TARIFFS FOR SALE
President Roosevelt, in a message to Congress, will ask for power to regulate the tariff on the basis of reciprocal agreements with other nations. The immediate importance of this request is whether or not it will cause dissension among the leaders in Congress. The Democratic Party has long favored a reduction of the tariff, and, although their agitation for lower schedules has been on the wane, it is extremely doubtful that any increase would be tolerated. The Senate, moreover, has been rather balky for the last few weeks, and has passed a bill restoring veteran's pensions and salaries to the government officials in spite of a threatened veto. If there is any power of which the Senate is jealous, it is their power in foreign affairs, and any attempt of the President to take upon himself part of this power will be strongly opposed.
This bill, then, will be greeted with much resentment, and it is possible that it will cause a split between the President and the Senate. All the measures which have brought about our partial recovery have been effected through the complete acquiescence of Congress, and at a time when these measures, good or bad, have reached the stage where the discontinuance of any part of them would jeopardize the welfare of the country, it is imperative that Congress agree with the President.
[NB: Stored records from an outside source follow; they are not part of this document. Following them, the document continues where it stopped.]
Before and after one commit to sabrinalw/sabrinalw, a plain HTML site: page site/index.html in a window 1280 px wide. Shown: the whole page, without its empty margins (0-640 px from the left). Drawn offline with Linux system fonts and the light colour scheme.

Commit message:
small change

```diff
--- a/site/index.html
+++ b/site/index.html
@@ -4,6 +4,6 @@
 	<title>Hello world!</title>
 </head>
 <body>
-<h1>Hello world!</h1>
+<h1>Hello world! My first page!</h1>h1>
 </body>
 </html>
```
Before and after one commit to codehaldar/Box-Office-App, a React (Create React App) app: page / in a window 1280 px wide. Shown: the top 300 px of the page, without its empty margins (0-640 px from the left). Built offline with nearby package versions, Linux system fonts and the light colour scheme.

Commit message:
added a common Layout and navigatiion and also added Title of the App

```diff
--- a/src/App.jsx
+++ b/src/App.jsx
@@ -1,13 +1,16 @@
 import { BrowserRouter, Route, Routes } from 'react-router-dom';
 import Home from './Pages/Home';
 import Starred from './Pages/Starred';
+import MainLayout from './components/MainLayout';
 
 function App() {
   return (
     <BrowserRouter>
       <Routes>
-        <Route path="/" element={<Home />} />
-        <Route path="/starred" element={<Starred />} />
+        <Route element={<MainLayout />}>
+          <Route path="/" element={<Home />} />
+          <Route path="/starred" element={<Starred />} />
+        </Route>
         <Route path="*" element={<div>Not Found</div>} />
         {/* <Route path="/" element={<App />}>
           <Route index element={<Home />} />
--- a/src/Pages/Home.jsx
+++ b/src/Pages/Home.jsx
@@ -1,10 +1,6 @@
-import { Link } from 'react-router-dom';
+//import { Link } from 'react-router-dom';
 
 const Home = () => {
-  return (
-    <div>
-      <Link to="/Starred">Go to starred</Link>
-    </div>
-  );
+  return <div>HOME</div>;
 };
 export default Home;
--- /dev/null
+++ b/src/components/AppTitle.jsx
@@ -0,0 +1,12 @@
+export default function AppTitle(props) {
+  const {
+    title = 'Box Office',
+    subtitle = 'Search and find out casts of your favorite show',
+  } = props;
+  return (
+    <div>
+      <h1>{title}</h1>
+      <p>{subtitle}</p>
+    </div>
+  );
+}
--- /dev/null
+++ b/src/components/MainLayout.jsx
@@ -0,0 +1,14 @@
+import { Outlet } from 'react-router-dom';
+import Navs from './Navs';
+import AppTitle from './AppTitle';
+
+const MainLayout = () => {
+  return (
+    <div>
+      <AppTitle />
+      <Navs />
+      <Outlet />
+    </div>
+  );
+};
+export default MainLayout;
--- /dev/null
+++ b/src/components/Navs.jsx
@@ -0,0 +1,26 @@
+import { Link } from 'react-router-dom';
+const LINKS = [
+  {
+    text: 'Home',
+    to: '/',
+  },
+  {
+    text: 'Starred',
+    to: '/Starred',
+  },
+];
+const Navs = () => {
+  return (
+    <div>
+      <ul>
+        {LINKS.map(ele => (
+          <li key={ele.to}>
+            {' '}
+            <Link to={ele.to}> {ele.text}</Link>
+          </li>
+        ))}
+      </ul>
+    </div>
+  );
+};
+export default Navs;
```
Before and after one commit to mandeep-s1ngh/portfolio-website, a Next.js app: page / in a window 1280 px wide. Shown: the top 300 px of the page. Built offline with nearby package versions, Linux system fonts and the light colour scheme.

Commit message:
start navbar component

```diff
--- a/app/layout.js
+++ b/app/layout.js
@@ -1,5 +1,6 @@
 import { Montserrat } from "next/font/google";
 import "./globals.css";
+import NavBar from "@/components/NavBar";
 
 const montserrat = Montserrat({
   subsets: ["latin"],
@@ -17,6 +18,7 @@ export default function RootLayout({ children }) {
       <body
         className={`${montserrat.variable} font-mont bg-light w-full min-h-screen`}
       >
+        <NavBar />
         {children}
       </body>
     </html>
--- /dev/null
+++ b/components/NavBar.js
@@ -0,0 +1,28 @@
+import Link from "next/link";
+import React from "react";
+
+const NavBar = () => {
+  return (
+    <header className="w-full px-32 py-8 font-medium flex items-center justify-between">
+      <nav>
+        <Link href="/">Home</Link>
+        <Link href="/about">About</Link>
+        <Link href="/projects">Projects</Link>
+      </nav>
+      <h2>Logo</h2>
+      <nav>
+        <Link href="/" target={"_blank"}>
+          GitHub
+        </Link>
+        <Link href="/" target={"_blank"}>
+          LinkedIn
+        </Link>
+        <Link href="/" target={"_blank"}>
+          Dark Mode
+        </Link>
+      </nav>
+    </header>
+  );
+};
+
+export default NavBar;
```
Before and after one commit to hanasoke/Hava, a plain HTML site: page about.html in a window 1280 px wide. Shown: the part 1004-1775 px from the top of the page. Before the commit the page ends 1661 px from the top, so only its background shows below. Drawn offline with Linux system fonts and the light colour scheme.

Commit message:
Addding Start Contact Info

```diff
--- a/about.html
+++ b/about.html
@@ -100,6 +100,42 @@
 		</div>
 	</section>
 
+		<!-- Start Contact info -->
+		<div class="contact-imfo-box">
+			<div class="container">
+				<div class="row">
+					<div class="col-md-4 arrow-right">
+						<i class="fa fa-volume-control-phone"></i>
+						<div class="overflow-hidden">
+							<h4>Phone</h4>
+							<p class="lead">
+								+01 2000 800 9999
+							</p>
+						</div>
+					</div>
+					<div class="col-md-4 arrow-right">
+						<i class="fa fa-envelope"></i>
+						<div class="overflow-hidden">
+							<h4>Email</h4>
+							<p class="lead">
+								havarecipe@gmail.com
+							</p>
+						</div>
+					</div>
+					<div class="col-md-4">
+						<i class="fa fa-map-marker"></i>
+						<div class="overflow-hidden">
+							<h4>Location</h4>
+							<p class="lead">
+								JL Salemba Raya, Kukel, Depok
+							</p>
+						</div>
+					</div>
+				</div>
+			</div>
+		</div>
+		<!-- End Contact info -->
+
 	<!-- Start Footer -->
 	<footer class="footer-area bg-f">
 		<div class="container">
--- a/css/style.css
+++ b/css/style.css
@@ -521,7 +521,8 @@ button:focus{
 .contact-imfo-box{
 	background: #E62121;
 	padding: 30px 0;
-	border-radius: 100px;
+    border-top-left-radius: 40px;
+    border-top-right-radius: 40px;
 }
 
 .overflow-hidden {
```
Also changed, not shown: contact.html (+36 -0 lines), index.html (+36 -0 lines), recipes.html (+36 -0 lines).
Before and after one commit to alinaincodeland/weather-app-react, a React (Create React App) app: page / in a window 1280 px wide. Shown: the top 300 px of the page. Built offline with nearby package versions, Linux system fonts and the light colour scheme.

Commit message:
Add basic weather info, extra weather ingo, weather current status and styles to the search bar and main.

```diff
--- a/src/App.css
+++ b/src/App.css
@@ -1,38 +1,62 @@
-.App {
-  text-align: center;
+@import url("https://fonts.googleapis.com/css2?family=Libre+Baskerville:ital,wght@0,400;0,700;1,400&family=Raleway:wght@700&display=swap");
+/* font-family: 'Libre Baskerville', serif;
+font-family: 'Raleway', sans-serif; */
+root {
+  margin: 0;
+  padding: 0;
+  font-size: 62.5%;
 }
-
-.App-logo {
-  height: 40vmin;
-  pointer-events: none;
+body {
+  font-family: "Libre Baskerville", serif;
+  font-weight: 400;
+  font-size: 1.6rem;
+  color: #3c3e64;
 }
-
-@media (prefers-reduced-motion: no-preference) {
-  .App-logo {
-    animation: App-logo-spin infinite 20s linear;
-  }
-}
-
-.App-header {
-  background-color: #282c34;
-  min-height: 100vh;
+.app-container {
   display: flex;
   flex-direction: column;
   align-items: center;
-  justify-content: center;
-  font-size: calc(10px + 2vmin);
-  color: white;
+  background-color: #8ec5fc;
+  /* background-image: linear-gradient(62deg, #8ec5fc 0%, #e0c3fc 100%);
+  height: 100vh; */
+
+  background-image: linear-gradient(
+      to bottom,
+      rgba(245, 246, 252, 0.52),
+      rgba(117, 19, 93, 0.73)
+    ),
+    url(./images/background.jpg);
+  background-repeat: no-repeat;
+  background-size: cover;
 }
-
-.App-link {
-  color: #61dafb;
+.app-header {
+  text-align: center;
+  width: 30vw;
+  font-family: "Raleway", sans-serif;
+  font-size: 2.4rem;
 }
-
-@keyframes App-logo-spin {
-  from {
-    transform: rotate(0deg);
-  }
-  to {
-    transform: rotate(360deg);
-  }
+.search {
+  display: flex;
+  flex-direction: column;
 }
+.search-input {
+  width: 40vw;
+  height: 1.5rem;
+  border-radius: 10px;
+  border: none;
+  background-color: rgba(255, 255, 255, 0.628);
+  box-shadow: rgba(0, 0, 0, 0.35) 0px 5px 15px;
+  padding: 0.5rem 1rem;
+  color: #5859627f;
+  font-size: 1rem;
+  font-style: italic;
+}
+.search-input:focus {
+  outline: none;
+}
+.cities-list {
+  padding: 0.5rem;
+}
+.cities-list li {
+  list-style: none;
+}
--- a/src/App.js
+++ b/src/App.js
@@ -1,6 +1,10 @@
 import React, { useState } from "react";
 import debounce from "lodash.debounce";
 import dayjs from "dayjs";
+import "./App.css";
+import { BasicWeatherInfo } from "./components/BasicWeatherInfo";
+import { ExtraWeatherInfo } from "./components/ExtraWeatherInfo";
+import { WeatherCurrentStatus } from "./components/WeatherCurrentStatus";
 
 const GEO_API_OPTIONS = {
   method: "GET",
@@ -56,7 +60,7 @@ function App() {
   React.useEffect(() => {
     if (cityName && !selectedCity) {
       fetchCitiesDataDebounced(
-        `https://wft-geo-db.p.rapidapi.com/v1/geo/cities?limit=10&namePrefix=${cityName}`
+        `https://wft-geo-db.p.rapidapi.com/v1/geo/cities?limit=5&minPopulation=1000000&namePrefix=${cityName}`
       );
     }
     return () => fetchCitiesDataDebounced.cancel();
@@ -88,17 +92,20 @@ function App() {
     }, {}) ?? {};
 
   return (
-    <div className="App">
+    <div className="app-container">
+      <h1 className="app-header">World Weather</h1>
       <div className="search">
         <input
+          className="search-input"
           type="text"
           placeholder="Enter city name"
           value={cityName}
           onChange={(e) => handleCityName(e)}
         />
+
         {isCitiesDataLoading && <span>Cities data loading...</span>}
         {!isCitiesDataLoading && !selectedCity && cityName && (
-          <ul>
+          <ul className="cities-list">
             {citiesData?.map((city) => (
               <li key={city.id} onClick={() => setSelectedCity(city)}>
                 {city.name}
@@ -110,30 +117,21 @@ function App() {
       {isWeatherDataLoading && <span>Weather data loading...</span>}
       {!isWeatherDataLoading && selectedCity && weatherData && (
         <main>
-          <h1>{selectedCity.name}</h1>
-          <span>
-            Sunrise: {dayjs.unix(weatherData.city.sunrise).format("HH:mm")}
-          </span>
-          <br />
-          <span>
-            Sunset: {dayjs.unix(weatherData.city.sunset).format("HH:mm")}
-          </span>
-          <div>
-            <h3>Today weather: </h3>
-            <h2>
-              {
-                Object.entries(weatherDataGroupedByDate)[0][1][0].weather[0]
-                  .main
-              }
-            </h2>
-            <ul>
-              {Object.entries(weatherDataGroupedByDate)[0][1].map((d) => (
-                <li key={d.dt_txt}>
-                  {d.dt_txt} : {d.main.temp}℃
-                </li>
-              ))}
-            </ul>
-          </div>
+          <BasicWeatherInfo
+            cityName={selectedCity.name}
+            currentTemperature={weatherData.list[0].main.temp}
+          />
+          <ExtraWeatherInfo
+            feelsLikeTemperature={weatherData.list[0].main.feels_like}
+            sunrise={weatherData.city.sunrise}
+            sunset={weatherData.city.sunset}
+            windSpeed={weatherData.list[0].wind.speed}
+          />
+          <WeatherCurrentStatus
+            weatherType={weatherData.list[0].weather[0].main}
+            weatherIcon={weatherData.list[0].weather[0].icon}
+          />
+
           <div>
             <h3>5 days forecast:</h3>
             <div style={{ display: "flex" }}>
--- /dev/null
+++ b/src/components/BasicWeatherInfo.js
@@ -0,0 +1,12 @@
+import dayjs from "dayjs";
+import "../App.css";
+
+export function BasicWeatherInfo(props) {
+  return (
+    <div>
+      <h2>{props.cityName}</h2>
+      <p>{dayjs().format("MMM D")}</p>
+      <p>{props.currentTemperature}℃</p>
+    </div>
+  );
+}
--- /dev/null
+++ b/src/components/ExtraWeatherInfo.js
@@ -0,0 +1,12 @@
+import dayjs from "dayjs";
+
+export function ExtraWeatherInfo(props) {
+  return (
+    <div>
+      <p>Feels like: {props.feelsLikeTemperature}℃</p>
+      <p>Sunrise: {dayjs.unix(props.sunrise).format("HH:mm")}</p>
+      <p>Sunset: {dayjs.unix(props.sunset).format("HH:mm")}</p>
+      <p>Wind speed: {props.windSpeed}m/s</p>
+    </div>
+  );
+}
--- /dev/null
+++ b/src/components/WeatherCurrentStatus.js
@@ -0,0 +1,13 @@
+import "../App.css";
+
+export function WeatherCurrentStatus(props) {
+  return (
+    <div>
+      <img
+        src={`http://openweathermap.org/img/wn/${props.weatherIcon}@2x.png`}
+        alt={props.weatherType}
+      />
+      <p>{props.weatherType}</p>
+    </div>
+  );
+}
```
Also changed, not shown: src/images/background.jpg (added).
The country will watch this new bill to see whether it will be added to the emergency powers of Roosevelt as is necessary if the United States is to keep itself economically independent, or whether it will cause a rift which would destroy the benefits of the great work already accomplished.